No surprises here; they’re all much the same. If these were the only machines I was using then I’d probably decide that I have enough entropy.

Typical general purpose Xen-based paravirtualised virtual machine ^

Here’s a typical general purpose BitFolk VPS. It’s doing some crypto stuff, but there’s a good mix of every type of workload here.

bitfolk.com available entropy, daily

bitfolk.com available entropy, weekly

These graphs are very different. There’s much more jitter and a general lack of entropy to begin with. Still, it never appears to reach zero (although it’s important to realise that these graphs are at best 5-minute averages, so the minimum and maximum values will be lower and higher within that 5-minute span) so there doesn’t seem to be a huge problem here.

Virtual machines with more crypto ^

Here’s a couple of VMs which are doing more SSL work.

cacti.bitfolk.com available entropy, daily

cacti.bitfolk.com available entropy, weekly

This one has a fair number of web visitors and they’re all HTTPS. You can see that it’s even more jittery, and spends most of its time with less than 1024 bytes of entropy available. It goes as low as ~140 bytes from time to time, and because of the 5-minute sampling it’s possible that it does run out.

panel0.bitfolk.com available entropy, daily

panel0.bitfolk.com available entropy, weekly

Again, this one has some HTTPS traffic and is faring worse for entropy, with an average of only ~470 bytes available. I ran a check every second for several hours and available entropy at times was as low as 133 bytes.

Summary so far ^

BitFolk doesn’t have any particularly busy crypto-heavy VMs so the above was the best I could do. I think that I’ve shown that virtual machines do have less entropy generally available, and that a moderate amount of crypto work can come close to draining it.

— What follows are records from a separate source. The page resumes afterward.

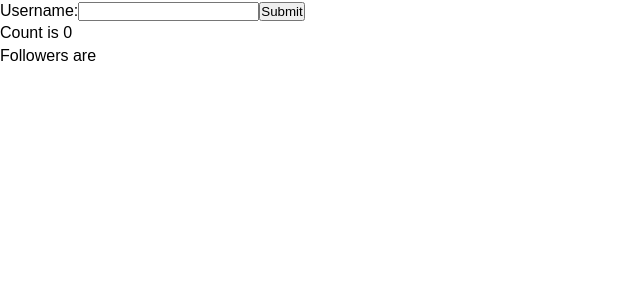
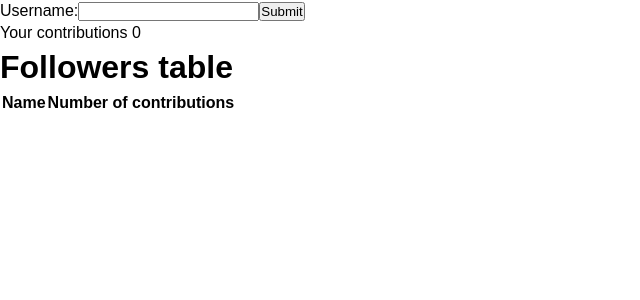
Before and after one commit to akshat2610/github-social, a React (Create React App) app: page / in a window 1280 px wide. Shown: the top 300 px of the page, without its empty margins (0-640 px from the left). Built offline with nearby package versions, Linux system fonts and the light colour scheme.

Commit message:
Added contributions table

```diff
--- a/src/App.js
+++ b/src/App.js
@@ -8,29 +8,19 @@ import Follower from "./components/follower/Follower";
 function App() {
   const [count, setCount] = useState(0);
   const [followers, setFollowers] = useState([]);
+  const [isLoading, setLoading] = useState(false);
 
-  function comparator(a, b){
-    if (a.contribCount < b.contribCount){
-      return 1;
-    }
-    else if (a.contribCount > b.contribCount){
-      return -1;
-    }
-    else return 0;
-  }
-
-  useEffect(() => {
-    followers.sort(comparator)
-  }, [followers]);
 
 
     return (
       <div>
-        <Form setCount={setCount} setFollowers={setFollowers}/>
+        <Form setCount={setCount} setFollowers={setFollowers} setLoading={setLoading}/>
         <Counter count={count}/>
         <Follower followers={followers}/>
       </div>
     );
 }
 
+
+
 export default App;
--- a/src/components/counter/Counter.js
+++ b/src/components/counter/Counter.js
@@ -2,6 +2,6 @@ import React, {useState} from "react";
 
 export default function Counter({count}){
   return (
-    <p> Count is {count} </p>
+    <p> Your contributions {count} </p>
   );
 }
--- a/src/components/follower/Follower.js
+++ b/src/components/follower/Follower.js
@@ -2,17 +2,26 @@ import React, {useState} from "react";
 
 export default function Follower({followers}){
   return(
-    <div>
-      <p> Followers are </p>
-      <ul>
-          {followers.map((follower) => {
-            return (
-              <li>
-                {follower.name} has {follower.contribCount} contributions this year
-              </li>
-            );
-          })}
-      </ul>
-    </div>
+    <div className="container">
+            <h1>Followers table</h1>
+            <table>
+                <thead>
+                <tr>
+                    <th>Name</th>
+                    <th>Number of contributions</th>
+                </tr>
+                </thead>
+                <tbody>
+                    {
+                        followers.map((follower) => (
+                            <tr>
+                                <td>{follower.name}</td>
+                                <td>{follower.contribCount}</td>
+                            </tr>
+                        ))
+                    }
+                </tbody>
+            </table>
+        </div>
   );
 }
--- a/src/components/form/Form.js
+++ b/src/components/form/Form.js
@@ -1,6 +1,6 @@
 import React, { useState } from "react";
 
-export default function Form({setCount, setFollowers}){
+export default function Form({setCount, setFollowers, setLoading}){
   const [username, setName] = useState("");
 
   const  handleSubmit = (evt) => {
@@ -11,10 +11,9 @@ export default function Form({setCount, setFollowers}){
       setCount(res.data.user.contributionsCollection.contributionCalendar.totalContributions)});
 
     setFollowers([]);
-
+    const followers = [];
     getFollowers(username)
     .then(res => {
-      const followers = [];
       for (let i = 0; i < res.length; i++){
         const follower = {name: '', contribCount: 0};
         follower.name = res[i].login;
@@ -22,12 +21,17 @@ export default function Form({setCount, setFollowers}){
         getContributions("58c5a09b27ac1eea40d75f849ae9e7cf548741ec", follower.name)
         .then(res => {
           follower.contribCount = res.data.user.contributionsCollection.contributionCalendar.totalContributions;
+          console.log("Adding " + follower.name + " to followers");
           followers.push(follower);
         });
+
       }
-      console.log(followers);
+    });
+
+    const timer = setTimeout(() => {
+      followers.sort(comparator);
       setFollowers(followers);
-    })
+    }, 2000);
 
   }
 
@@ -60,6 +64,16 @@ async function getFollowers(username) {
     return data;
 }
 
+function comparator(a, b){
+  if (a.contribCount < b.contribCount){
+    return 1;
+  }
+  else if (a.contribCount > b.contribCount){
+    return -1;
+  }
+  else return 0;
+}
+
 return (
     <form onSubmit={handleSubmit}>
       <label>
```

Based on the above results I probably wouldn’t personally take any action since it seems none of my own VMs run out of entropy, although I am unsure if the 133 bytes I measured was merely as low as the pool is allowed to go before blocking happens. In any case, I am not really noticing poor performance.

Customers have reported running out of entropy though, so it might still be something I can fix, for them.

Where next? ^

Next:

  • See what effect using an Entropy Key has on a machine’s available entropy.
  • Assuming it has a positive effect, see if I can serve this entropy to other machines, particularly virtual ones.
  • Can I serve it from a virtual machine, so I don’t have customers interacting with my real hosts?
  • Does one Entropy Key give enough entropy for everyone that wants it?
  • Can I add extra keys and serve their entropy in a highly-available fashion?

Those are the things I’ll be looking into and will blog some more about in later parts. This isn’t high priority though so it might take a while. In the meantime, if you’re a BitFolk customer who actually is experiencing entropy exhaustion in a repeatable fashion then it’d be great if you could get in touch with me so we can see if it can be fixed.

In part 2 of this series of posts I do get the key working and serve entropy to my virtual machines.

Business proposition

I’m wondering if you could take all the “fun” manual jobs like smashing things with hammers, and contract them out to normally-desk-bound people, who do it for minimum wage (for the task at hand). So then you have a large work force who individually only do the manual work for a small part of their time each (e.g. one day a week/month), maintaining their usual career the rest of the time.

What other kinds of manual labour do people enjoy? It’s pretty much just smashing things up for me I think.